All extant governments rest upon violence. That is, there is no government that does not have at its disposal the means of violence, willingness to use such means, and desire to restrict or even monopolize the means of violence. Furthermore, these means of violence have always turned out to be used more than once in a self-serving fashion, of government against the people, even in countries where this is theoretically "impossible"--if nothing else, some official starts to treat a police or military entity like a private gang of thugs. What is more common is convenience of government is given automatic priority over rights of the people and the means of violence are used to enforce this convenience.

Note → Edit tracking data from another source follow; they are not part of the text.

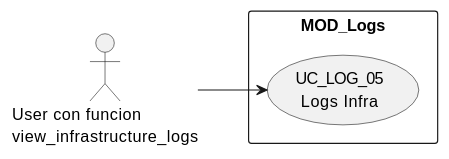
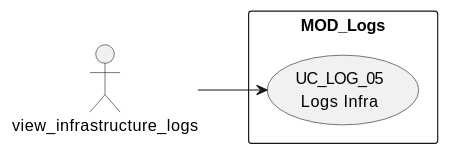
Before and after one commit to jcg-admin/IACT-docs: the diagram in source/requisitos/casos-uso/logs/uc-log-05/diagramas-uml.rst, drawn with PlantUML. The commit also changed 77 other files, not shown here.

First line of the commit message:
Enforce RBAC function names as actors in all UML diagrams

```diff
--- a/source/requisitos/casos-uso/logs/uc-log-05/diagramas-uml.rst
+++ b/source/requisitos/casos-uso/logs/uc-log-05/diagramas-uml.rst
@@ -10,10 +10,10 @@
 .. uml::
 
  @startuml
  left to right direction
- actor "User con funcion\nview_infrastructure_logs" as USR
+ actor "view_infrastructure_logs" as USR
  rectangle "MOD_Logs" {
    usecase "UC_LOG_05\nLogs Infra" as UC05
  }
  USR --> UC05
  @enduml
```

Is this a fundamental necessity of government? Must government have at its disposal not only means of violence but willingness to use them? If the answer to this question is "yes", will this always mean that these means of violence will end up at some time or another being used against the best interests of the people?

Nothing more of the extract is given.